(Change listing data)

»»

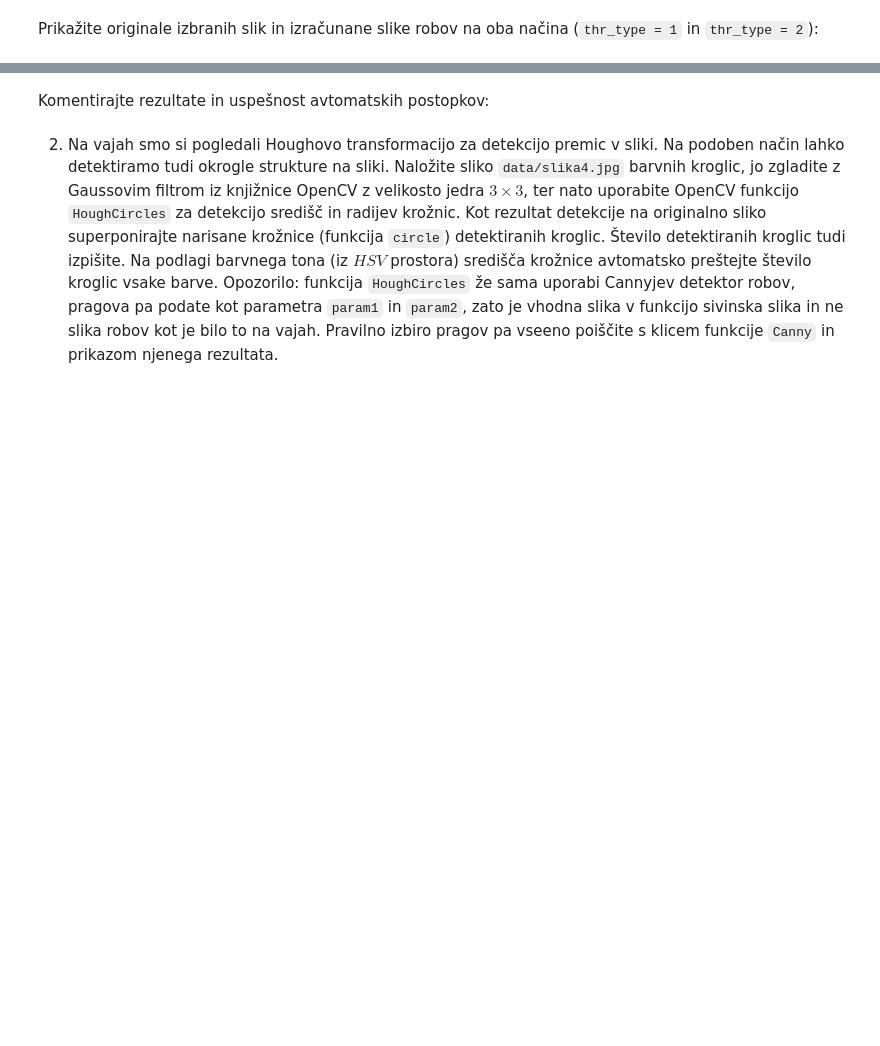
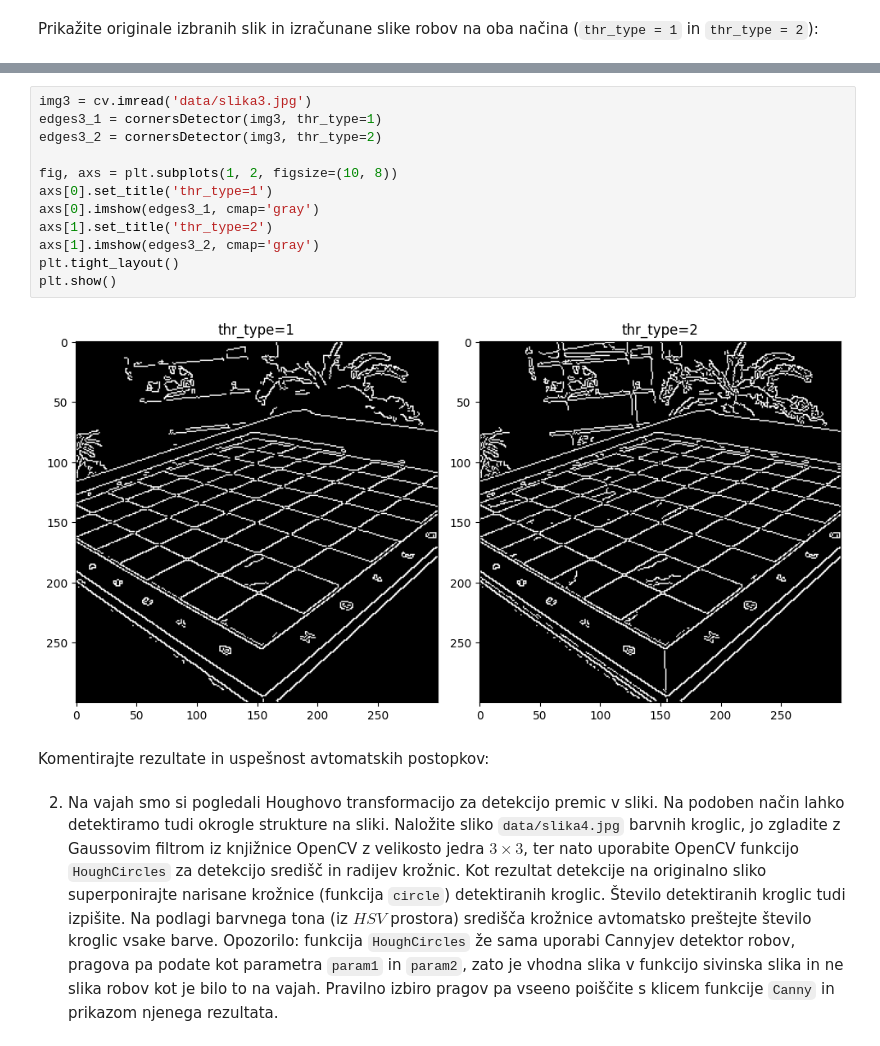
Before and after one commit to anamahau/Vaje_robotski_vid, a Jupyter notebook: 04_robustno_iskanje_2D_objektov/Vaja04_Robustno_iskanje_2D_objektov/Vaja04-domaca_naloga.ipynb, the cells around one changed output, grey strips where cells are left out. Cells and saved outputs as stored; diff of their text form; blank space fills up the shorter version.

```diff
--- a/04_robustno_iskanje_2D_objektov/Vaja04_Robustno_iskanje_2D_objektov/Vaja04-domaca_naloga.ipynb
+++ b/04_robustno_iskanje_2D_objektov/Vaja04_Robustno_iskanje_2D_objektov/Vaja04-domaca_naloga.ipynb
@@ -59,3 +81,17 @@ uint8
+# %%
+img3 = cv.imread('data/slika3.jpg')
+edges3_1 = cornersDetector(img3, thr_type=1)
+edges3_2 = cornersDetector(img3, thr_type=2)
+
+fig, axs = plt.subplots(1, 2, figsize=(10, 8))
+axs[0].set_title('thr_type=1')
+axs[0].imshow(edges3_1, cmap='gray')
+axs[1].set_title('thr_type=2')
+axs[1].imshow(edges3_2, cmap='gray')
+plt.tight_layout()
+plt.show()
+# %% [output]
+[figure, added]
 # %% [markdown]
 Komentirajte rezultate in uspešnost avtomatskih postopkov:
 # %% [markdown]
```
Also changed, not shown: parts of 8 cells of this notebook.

««
»»

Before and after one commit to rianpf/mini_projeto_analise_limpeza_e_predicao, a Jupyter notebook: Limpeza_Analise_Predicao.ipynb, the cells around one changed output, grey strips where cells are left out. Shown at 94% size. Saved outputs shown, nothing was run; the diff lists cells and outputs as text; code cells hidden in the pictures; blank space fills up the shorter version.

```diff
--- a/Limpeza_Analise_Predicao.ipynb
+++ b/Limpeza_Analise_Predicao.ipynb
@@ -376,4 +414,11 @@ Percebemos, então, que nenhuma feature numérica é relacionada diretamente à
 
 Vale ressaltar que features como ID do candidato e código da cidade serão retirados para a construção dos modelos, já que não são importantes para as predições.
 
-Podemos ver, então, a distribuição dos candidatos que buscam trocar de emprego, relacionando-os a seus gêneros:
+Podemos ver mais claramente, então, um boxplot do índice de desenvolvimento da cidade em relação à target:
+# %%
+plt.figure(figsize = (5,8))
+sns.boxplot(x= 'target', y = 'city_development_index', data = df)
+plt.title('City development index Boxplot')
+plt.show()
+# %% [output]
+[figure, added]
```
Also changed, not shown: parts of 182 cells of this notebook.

««

■ Prompt
In the records, which lines mention the word "left"? Copy those lines.

■ Solution below
Before and after one commit to anamahau/Vaje_robotski_vid, a Jupyter notebook: 04_robustno_iskanje_2D_objektov/Vaja04_Robustno_iskanje_2D_objektov/Vaja04-domaca_naloga.ipynb, the cells around one changed output, grey strips where cells are left out. Cells and saved outputs as stored; diff of their text form; blank space fills up the shorter version.
Before and after one commit to rianpf/mini_projeto_analise_limpeza_e_predicao, a Jupyter notebook: Limpeza_Analise_Predicao.ipynb, the cells around one changed output, grey strips where cells are left out. Shown at 94% size. Saved outputs shown, nothing was run; the diff lists cells and outputs as text; code cells hidden in the pictures; blank space fills up the shorter version.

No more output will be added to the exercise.